Web interface edit records
== Segment start ==

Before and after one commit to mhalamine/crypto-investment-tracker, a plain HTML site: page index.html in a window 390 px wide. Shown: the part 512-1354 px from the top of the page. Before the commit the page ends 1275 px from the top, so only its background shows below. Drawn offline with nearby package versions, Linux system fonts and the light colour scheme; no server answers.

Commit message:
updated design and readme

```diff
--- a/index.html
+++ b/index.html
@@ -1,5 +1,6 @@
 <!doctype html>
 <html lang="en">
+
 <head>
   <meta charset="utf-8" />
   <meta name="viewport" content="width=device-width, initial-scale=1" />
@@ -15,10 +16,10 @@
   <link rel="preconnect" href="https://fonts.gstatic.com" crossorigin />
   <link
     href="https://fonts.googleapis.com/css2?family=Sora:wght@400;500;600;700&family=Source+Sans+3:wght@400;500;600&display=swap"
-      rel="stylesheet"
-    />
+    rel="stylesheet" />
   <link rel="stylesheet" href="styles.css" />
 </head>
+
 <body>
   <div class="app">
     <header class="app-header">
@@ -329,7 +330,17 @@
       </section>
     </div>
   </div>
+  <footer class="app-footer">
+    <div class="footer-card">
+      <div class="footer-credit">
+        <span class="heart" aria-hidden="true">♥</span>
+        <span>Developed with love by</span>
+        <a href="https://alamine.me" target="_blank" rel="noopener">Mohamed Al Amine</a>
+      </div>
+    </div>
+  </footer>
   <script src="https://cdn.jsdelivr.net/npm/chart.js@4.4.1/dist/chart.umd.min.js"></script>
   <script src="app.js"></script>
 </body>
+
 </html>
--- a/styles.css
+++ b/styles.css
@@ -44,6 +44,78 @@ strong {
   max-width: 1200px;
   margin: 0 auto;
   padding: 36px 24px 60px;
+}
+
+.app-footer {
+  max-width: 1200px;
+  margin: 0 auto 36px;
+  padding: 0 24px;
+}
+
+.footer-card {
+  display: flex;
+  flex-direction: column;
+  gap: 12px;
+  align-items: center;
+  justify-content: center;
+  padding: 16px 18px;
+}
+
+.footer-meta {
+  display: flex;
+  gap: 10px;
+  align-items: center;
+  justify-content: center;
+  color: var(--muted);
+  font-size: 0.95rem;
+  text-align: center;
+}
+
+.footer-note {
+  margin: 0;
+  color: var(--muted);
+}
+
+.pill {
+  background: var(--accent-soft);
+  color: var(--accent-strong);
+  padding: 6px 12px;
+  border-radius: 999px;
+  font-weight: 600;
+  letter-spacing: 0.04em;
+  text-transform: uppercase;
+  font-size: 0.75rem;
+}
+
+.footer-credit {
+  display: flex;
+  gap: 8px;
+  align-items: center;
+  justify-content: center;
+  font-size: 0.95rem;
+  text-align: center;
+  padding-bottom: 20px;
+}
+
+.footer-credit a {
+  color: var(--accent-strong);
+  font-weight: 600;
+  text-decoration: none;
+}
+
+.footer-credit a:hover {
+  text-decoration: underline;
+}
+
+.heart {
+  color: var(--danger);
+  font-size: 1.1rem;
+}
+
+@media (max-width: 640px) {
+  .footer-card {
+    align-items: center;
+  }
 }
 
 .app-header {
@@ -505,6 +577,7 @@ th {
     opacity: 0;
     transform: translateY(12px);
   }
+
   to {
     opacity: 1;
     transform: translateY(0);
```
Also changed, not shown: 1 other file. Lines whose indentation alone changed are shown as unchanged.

== Segment end ==

WORK REQUEST -> Returned text must match every record word for word.

REPLY ->
Before and after one commit to mhalamine/crypto-investment-tracker, a plain HTML site: page index.html in a window 390 px wide. Shown: the part 512-1354 px from the top of the page. Before the commit the page ends 1275 px from the top, so only its background shows below. Drawn offline with nearby package versions, Linux system fonts and the light colour scheme; no server answers.

Commit message:
updated design and readme

```diff
--- a/index.html
+++ b/index.html
@@ -1,5 +1,6 @@
 <!doctype html>
 <html lang="en">
+
 <head>
   <meta charset="utf-8" />
   <meta name="viewport" content="width=device-width, initial-scale=1" />
@@ -15,10 +16,10 @@
   <link rel="preconnect" href="https://fonts.gstatic.com" crossorigin />
   <link
     href="https://fonts.googleapis.com/css2?family=Sora:wght@400;500;600;700&family=Source+Sans+3:wght@400;500;600&display=swap"
-      rel="stylesheet"
-    />
+    rel="stylesheet" />
   <link rel="stylesheet" href="styles.css" />
 </head>
+
 <body>
   <div class="app">
     <header class="app-header">
@@ -329,7 +330,17 @@
       </section>
     </div>
   </div>
+  <footer class="app-footer">
+    <div class="footer-card">
+      <div class="footer-credit">
+        <span class="heart" aria-hidden="true">♥</span>
+        <span>Developed with love by</span>
+        <a href="https://alamine.me" target="_blank" rel="noopener">Mohamed Al Amine</a>
+      </div>
+    </div>
+  </footer>
   <script src="https://cdn.jsdelivr.net/npm/chart.js@4.4.1/dist/chart.umd.min.js"></script>
   <script src="app.js"></script>
 </body>
+
 </html>
--- a/styles.css
+++ b/styles.css
@@ -44,6 +44,78 @@ strong {
   max-width: 1200px;
   margin: 0 auto;
   padding: 36px 24px 60px;
+}
+
+.app-footer {
+  max-width: 1200px;
+  margin: 0 auto 36px;
+  padding: 0 24px;
+}
+
+.footer-card {
+  display: flex;
+  flex-direction: column;
+  gap: 12px;
+  align-items: center;
+  justify-content: center;
+  padding: 16px 18px;
+}
+
+.footer-meta {
+  display: flex;
+  gap: 10px;
+  align-items: center;
+  justify-content: center;
+  color: var(--muted);
+  font-size: 0.95rem;
+  text-align: center;
+}
+
+.footer-note {
+  margin: 0;
+  color: var(--muted);
+}
+
+.pill {
+  background: var(--accent-soft);
+  color: var(--accent-strong);
+  padding: 6px 12px;
+  border-radius: 999px;
+  font-weight: 600;
+  letter-spacing: 0.04em;
+  text-transform: uppercase;
+  font-size: 0.75rem;
+}
+
+.footer-credit {
+  display: flex;
+  gap: 8px;
+  align-items: center;
+  justify-content: center;
+  font-size: 0.95rem;
+  text-align: center;
+  padding-bottom: 20px;
+}
+
+.footer-credit a {
+  color: var(--accent-strong);
+  font-weight: 600;
+  text-decoration: none;
+}
+
+.footer-credit a:hover {
+  text-decoration: underline;
+}
+
+.heart {
+  color: var(--danger);
+  font-size: 1.1rem;
+}
+
+@media (max-width: 640px) {
+  .footer-card {
+    align-items: center;
+  }
 }
 
 .app-header {
@@ -505,6 +577,7 @@ th {
     opacity: 0;
     transform: translateY(12px);
   }
+
   to {
     opacity: 1;
     transform: translateY(0);
```
Also changed, not shown: 1 other file. Lines whose indentation alone changed are shown as unchanged.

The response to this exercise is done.